“What about my ring?” Annabelle asked, holding the mahogany box with both hands as they left the shop. “Are we just going to leave it there?”

Amused, Simon arched his brow as he glanced down at her. “He’s going to resize the band and send it to the hotel later.”

“But what if it gets lost?”

“What happened to your objections? In the shop, you behaved as if you didn’t even want it.”

“Yes, but now it’s mine,” she said worriedly, causing him to roar with laughter.

To her relief, the ring was safely delivered to the hotel that evening, in a little velvet-lined box. While Simon gave a coin to the man who had brought it, Annabelle hurriedly emerged from her bath, dried herself, and donned a fresh white nightgown. Closing the door, Simon turned to discover that his wife was standing right behind him, her face lit with the anticipation of a child on Christmas morning. He couldn’t help smiling at her expression, seeing that her efforts to be ladylike were fast being demolished in a rush of excitement. The ring glittered and flashed as he took it from the box and reached for Annabelle’s hand. He slid the ring onto her fourth finger, fitting it snugly against the simple gold band he had given her on their wedding day.
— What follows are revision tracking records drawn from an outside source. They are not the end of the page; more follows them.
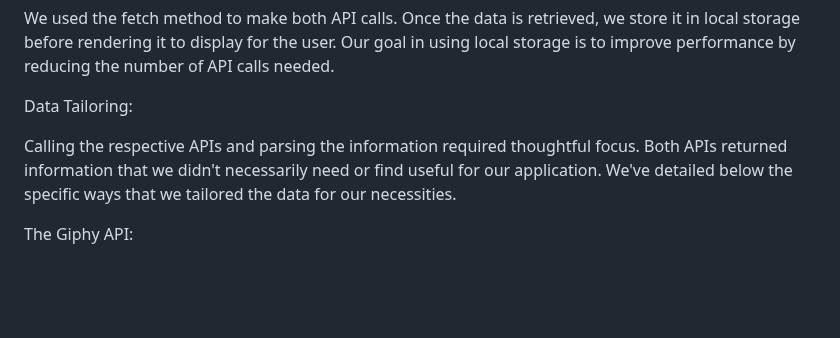
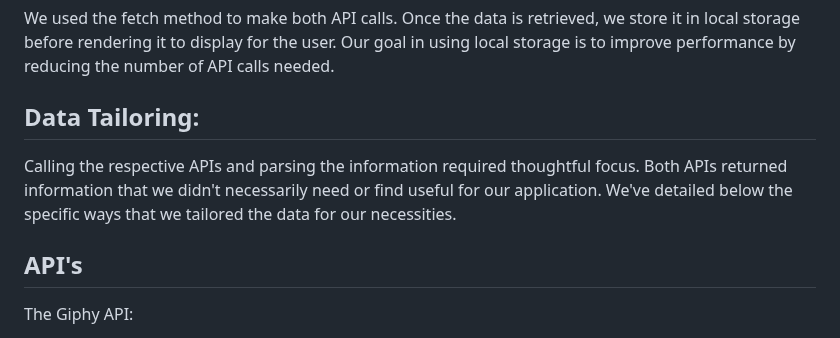
Before and after one commit to yveivy/Words-with-Memes, a Markdown page: README.md, the part around one of its changes. Rendered like a GitHub page; blank space fills up the shorter version.

Commit message:
added #'s for readme format

```diff
--- a/README.md
+++ b/README.md
@@ -27,10 +27,11 @@ The foundation of our application was created using PURE CSS, an existing set of
 
 We used the fetch method to make both API calls. Once the data is retrieved, we store it in local storage before rendering it to display for the user. Our goal in using local storage is to improve performance by reducing the number of API calls needed.
 
-Data Tailoring:
+## Data Tailoring:
 
 Calling the respective APIs and parsing the information required thoughtful focus. Both APIs returned information that we didn't necessarily need or find useful for our application. We've detailed below the specific ways that we tailored the data for our necessities.
 
+## API's
 The Giphy API:
 
 We wanted our app to be an option for all ages and realized pretty early that not all GIFs are appropriate for everyone. But by implementing Giphy's content rating system, we are more likely to return GIFs friendly for general audiences.
```
Also changed, not shown: other parts of README.md (+9 -6 lines).
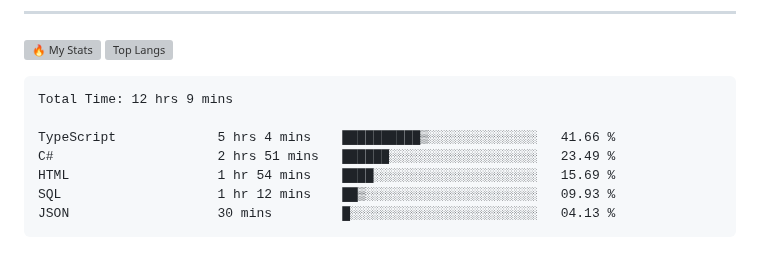
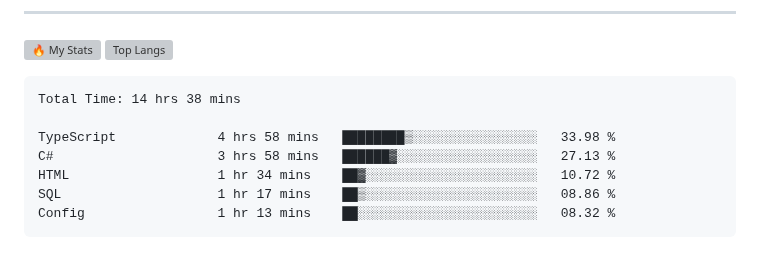
Before and after one commit to gr1d99/gr1d99, a Markdown page: README.md, the part around the change. GitHub-like rendering; grey boxes are pictures that could not be loaded.

Commit message:
Updated waka-readme graph with new metrics

````diff
--- a/README.md
+++ b/README.md
@@ -49,13 +49,13 @@
 <!--START_SECTION:waka-->
 
 ```txt
-Total Time: 12 hrs 9 mins
+Total Time: 14 hrs 38 mins
 
-TypeScript             5 hrs 4 mins    ██████████▒░░░░░░░░░░░░░░   41.66 %
-C#                     2 hrs 51 mins   ██████░░░░░░░░░░░░░░░░░░░   23.49 %
-HTML                   1 hr 54 mins    ████░░░░░░░░░░░░░░░░░░░░░   15.69 %
-SQL                    1 hr 12 mins    ██▒░░░░░░░░░░░░░░░░░░░░░░   09.93 %
-JSON                   30 mins         █░░░░░░░░░░░░░░░░░░░░░░░░   04.13 %
+TypeScript             4 hrs 58 mins   ████████▒░░░░░░░░░░░░░░░░   33.98 %
+C#                     3 hrs 58 mins   ██████▓░░░░░░░░░░░░░░░░░░   27.13 %
+HTML                   1 hr 34 mins    ██▓░░░░░░░░░░░░░░░░░░░░░░   10.72 %
+SQL                    1 hr 17 mins    ██▒░░░░░░░░░░░░░░░░░░░░░░   08.86 %
+Config                 1 hr 13 mins    ██░░░░░░░░░░░░░░░░░░░░░░░   08.32 %
 ```
 
 <!--END_SECTION:waka-->
````
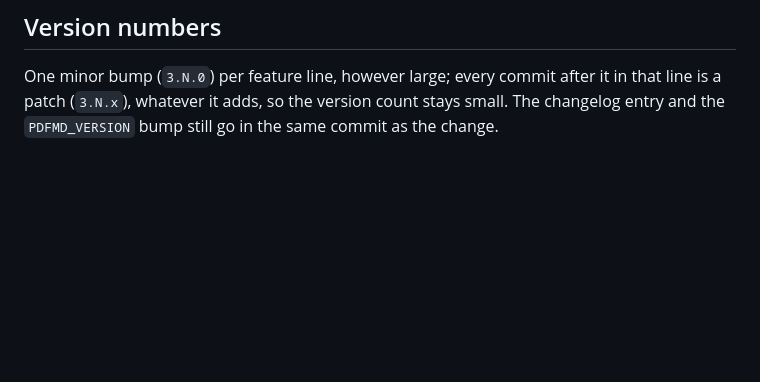
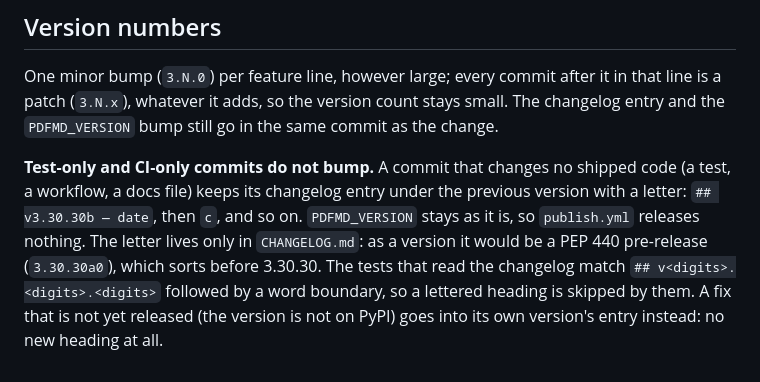
Before and after one commit to aliperdehan/pdfmd, a Markdown page: CLAUDE.md, the part around the change. Drawn GitHub-style; blank space fills up the shorter version.

Commit message:
CLAUDE.md: test-only and CI-only commits do not bump the version (lettered changelog heading)
Co-Authored-By: Claude Sonnet 5.5 <noreply@anthropic.com>

```diff
--- a/CLAUDE.md
+++ b/CLAUDE.md
@@ -106,3 +106,12 @@ publisher is registered to exactly those names.
 One minor bump (`3.N.0`) per feature line, however large; every commit after it in that line
 is a patch (`3.N.x`), whatever it adds, so the version count stays small. The changelog
 entry and the `PDFMD_VERSION` bump still go in the same commit as the change.
+
+**Test-only and CI-only commits do not bump.** A commit that changes no shipped code (a test, a
+workflow, a docs file) keeps its changelog entry under the previous version with a letter:
+`## v3.30.30b — date`, then `c`, and so on. `PDFMD_VERSION` stays as it is, so `publish.yml`
+releases nothing. The letter lives only in `CHANGELOG.md`: as a version it would be a PEP 440
+pre-release (`3.30.30a0`), which sorts before 3.30.30. The tests that read the changelog match
+`## v<digits>.<digits>.<digits>` followed by a word boundary, so a lettered heading is skipped by
+them. A fix that is not yet released (the version is not on PyPI) goes into its own version's
+entry instead: no new heading at all.
```
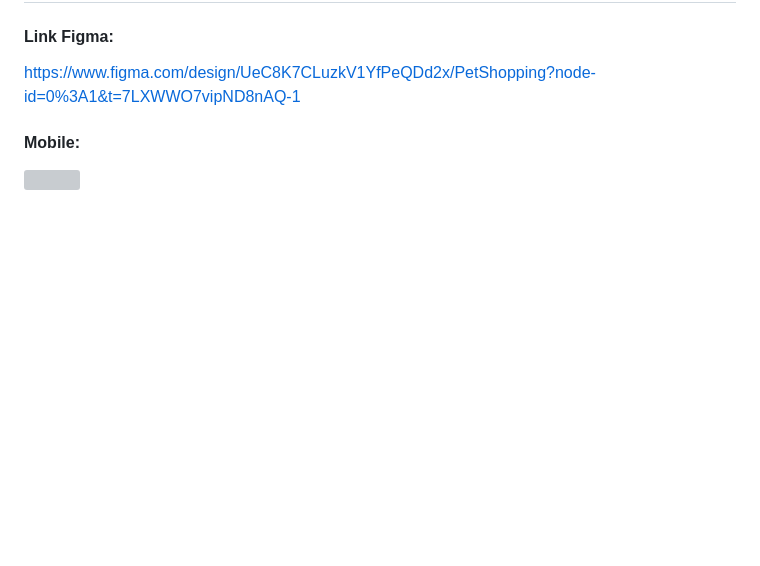
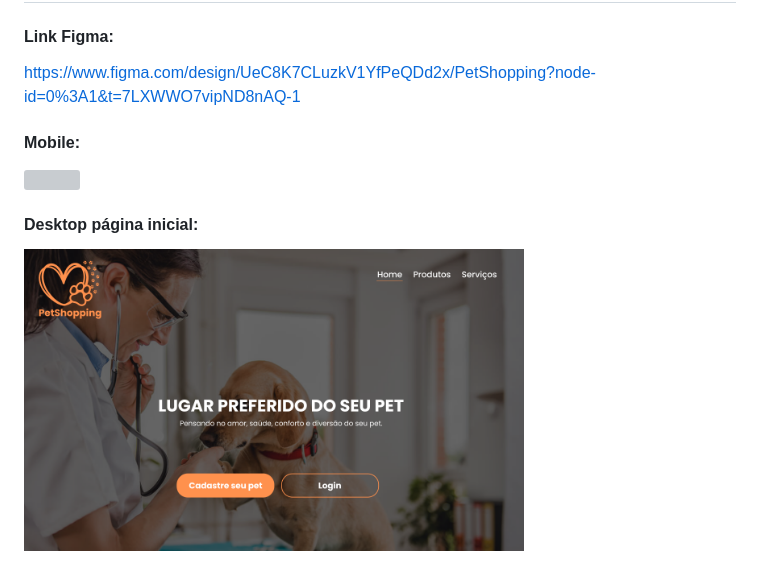
Before and after one commit to nvpetri/PetShop, a Markdown page: README.md, the part around the change. Drawn GitHub-style; pictures changed too: imgs(readme)/desktop-pg.png (added); blank space fills up the shorter version; grey boxes are pictures that could not be loaded.

Commit message:
atualizações markdown

```diff
--- a/README.md
+++ b/README.md
@@ -20,3 +20,6 @@ O PetShopping, uma loja especializada em produtos e serviços para animais de es
 
 #### Mobile:
 <img src="" width=''>
+
+#### Desktop página inicial:
+<img src="./imgs(readme)/desktop-pg.png" width='500'>
```
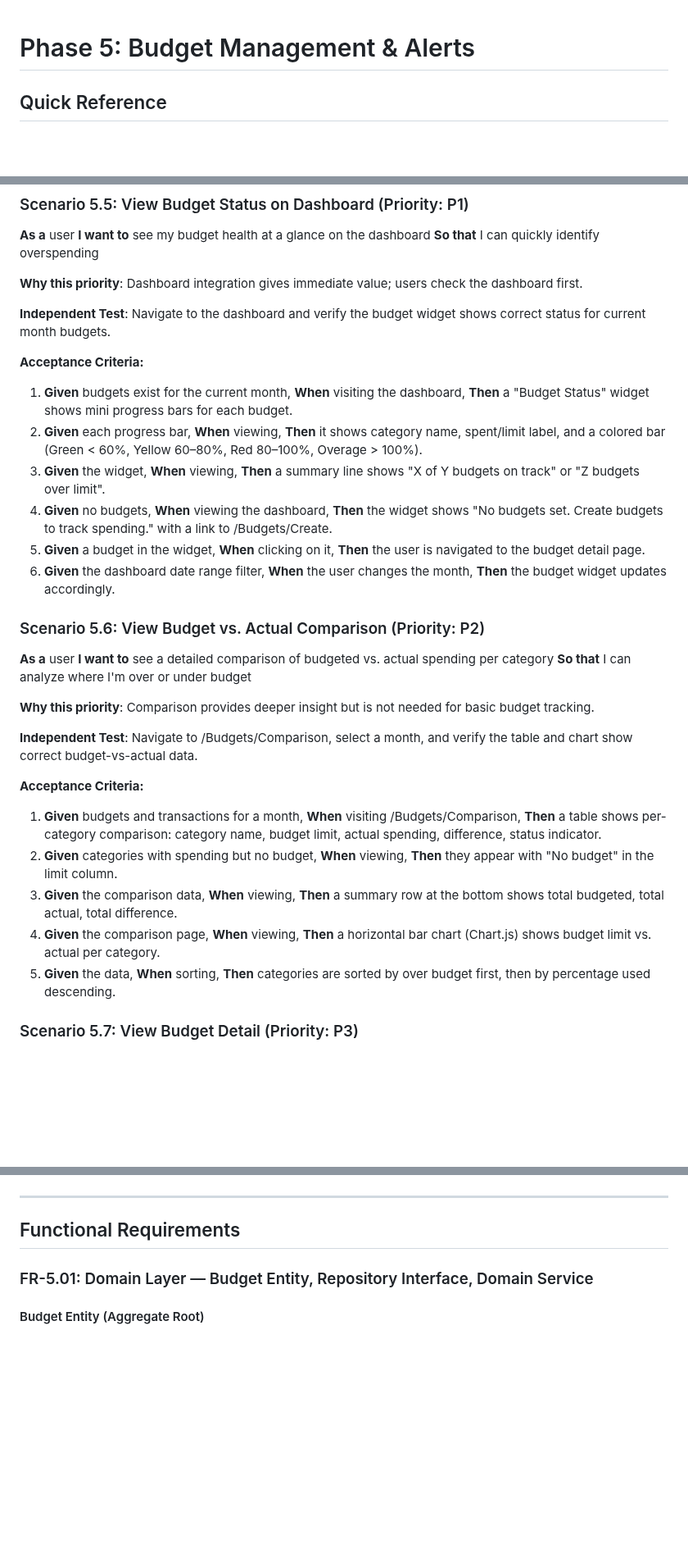
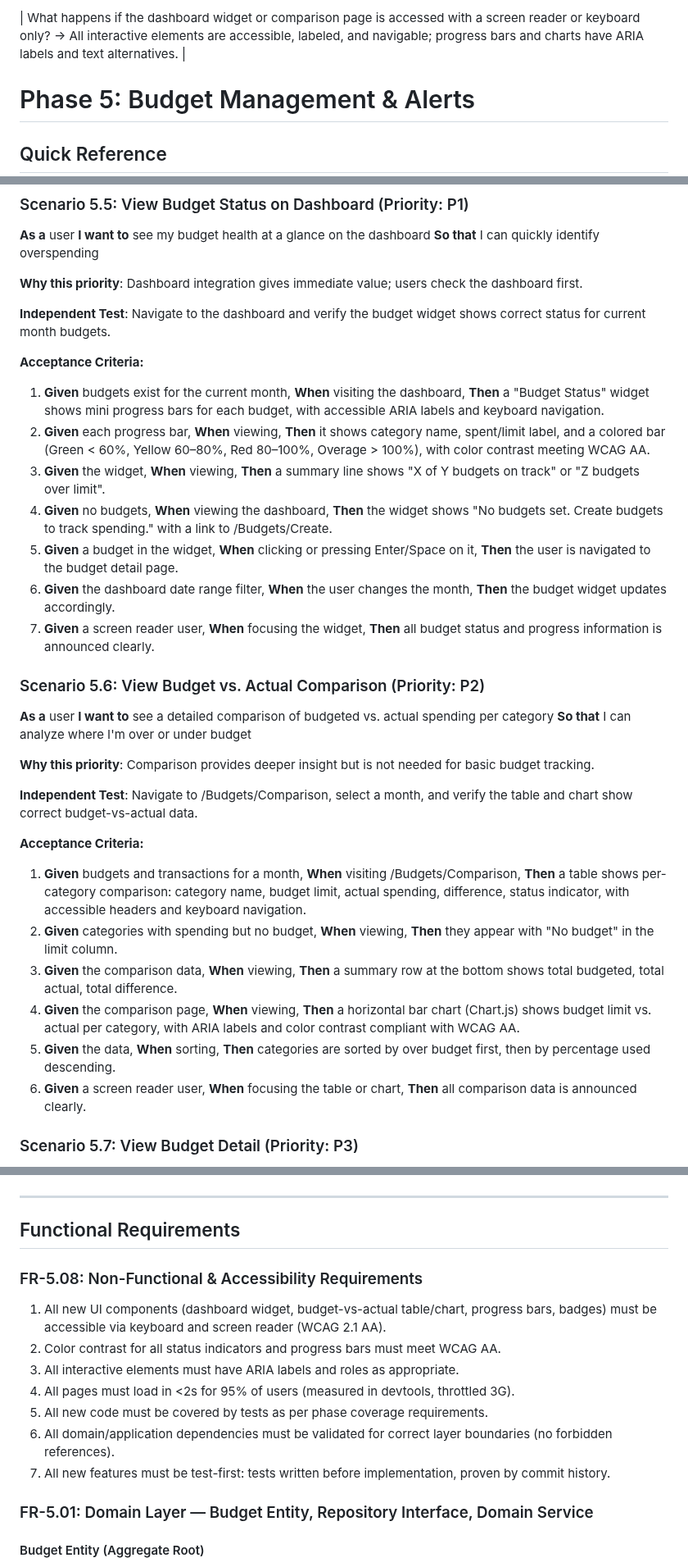
Before and after one commit to WarcryMaster/SauronSheet, a Markdown page: specs/phase-5/phase-5-spec.md, 3 parts joined by grey strips. Shown at 82% size. Rendered like a GitHub page; blank space fills up the shorter version.

```diff
--- a/specs/phase-5/phase-5-spec.md
+++ b/specs/phase-5/phase-5-spec.md
@@ -1,3 +1,4 @@
+| What happens if the dashboard widget or comparison page is accessed with a screen reader or keyboard only? → All interactive elements are accessible, labeled, and navigable; progress bars and charts have ARIA labels and text alternatives. |
 # Phase 5: Budget Management & Alerts
 
 ## Quick Reference
@@ -167,12 +168,13 @@
 **Independent Test**: Navigate to the dashboard and verify the budget widget shows correct status for current month budgets.
 
 **Acceptance Criteria:**
-1. **Given** budgets exist for the current month, **When** visiting the dashboard, **Then** a "Budget Status" widget shows mini progress bars for each budget.
-2. **Given** each progress bar, **When** viewing, **Then** it shows category name, spent/limit label, and a colored bar (Green < 60%, Yellow 60–80%, Red 80–100%, Overage > 100%).
+1. **Given** budgets exist for the current month, **When** visiting the dashboard, **Then** a "Budget Status" widget shows mini progress bars for each budget, with accessible ARIA labels and keyboard navigation.
+2. **Given** each progress bar, **When** viewing, **Then** it shows category name, spent/limit label, and a colored bar (Green < 60%, Yellow 60–80%, Red 80–100%, Overage > 100%), with color contrast meeting WCAG AA.
 3. **Given** the widget, **When** viewing, **Then** a summary line shows "X of Y budgets on track" or "Z budgets over limit".
 4. **Given** no budgets, **When** viewing the dashboard, **Then** the widget shows "No budgets set. Create budgets to track spending." with a link to /Budgets/Create.
-5. **Given** a budget in the widget, **When** clicking on it, **Then** the user is navigated to the budget detail page.
+5. **Given** a budget in the widget, **When** clicking or pressing Enter/Space on it, **Then** the user is navigated to the budget detail page.
 6. **Given** the dashboard date range filter, **When** the user changes the month, **Then** the budget widget updates accordingly.
+7. **Given** a screen reader user, **When** focusing the widget, **Then** all budget status and progress information is announced clearly.
 
 ### Scenario 5.6: View Budget vs. Actual Comparison (Priority: P2)
 
@@ -185,11 +187,12 @@
 **Independent Test**: Navigate to /Budgets/Comparison, select a month, and verify the table and chart show correct budget-vs-actual data.
 
 **Acceptance Criteria:**
-1. **Given** budgets and transactions for a month, **When** visiting /Budgets/Comparison, **Then** a table shows per-category comparison: category name, budget limit, actual spending, difference, status indicator.
+1. **Given** budgets and transactions for a month, **When** visiting /Budgets/Comparison, **Then** a table shows per-category comparison: category name, budget limit, actual spending, difference, status indicator, with accessible headers and keyboard navigation.
 2. **Given** categories with spending but no budget, **When** viewing, **Then** they appear with "No budget" in the limit column.
 3. **Given** the comparison data, **When** viewing, **Then** a summary row at the bottom shows total budgeted, total actual, total difference.
-4. **Given** the comparison page, **When** viewing, **Then** a horizontal bar chart (Chart.js) shows budget limit vs. actual per category.
+4. **Given** the comparison page, **When** viewing, **Then** a horizontal bar chart (Chart.js) shows budget limit vs. actual per category, with ARIA labels and color contrast compliant with WCAG AA.
 5. **Given** the data, **When** sorting, **Then** categories are sorted by over budget first, then by percentage used descending.
+6. **Given** a screen reader user, **When** focusing the table or chart, **Then** all comparison data is announced clearly.
 
 ### Scenario 5.7: View Budget Detail (Priority: P3)
 
@@ -220,6 +223,15 @@
 ---
 
 ## Functional Requirements
+### FR-5.08: Non-Functional & Accessibility Requirements
+
+1. All new UI components (dashboard widget, budget-vs-actual table/chart, progress bars, badges) must be accessible via keyboard and screen reader (WCAG 2.1 AA).
+2. Color contrast for all status indicators and progress bars must meet WCAG AA.
+3. All interactive elements must have ARIA labels and roles as appropriate.
+4. All pages must load in <2s for 95% of users (measured in devtools, throttled 3G).
+5. All new code must be covered by tests as per phase coverage requirements.
+6. All domain/application dependencies must be validated for correct layer boundaries (no forbidden references).
+7. All new features must be test-first: tests written before implementation, proven by commit history.
 
 ### FR-5.01: Domain Layer — Budget Entity, Repository Interface, Domain Service
 
```
Also changed, not shown: other parts of specs/phase-5/phase-5-spec.md (+11 -6 lines), specs/phase-5/phase-5-plan.md (+26 -20 lines), specs/phase-5/phase-5-tasks.md (+37 -5 lines).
Together they admired the sight of the diamond on her hand, until Annabelle threw her arms around him with an exclamation of delight. Before he could respond, she broke away and did a little dance of glee in her bare feet. “It’s so lovely—look how it sparkles! Simon, do go away—I’m well aware of how horridly mercenary I must appear. Never mind, I am mercenary, and you may as well know it. Oh, I do love this ring!”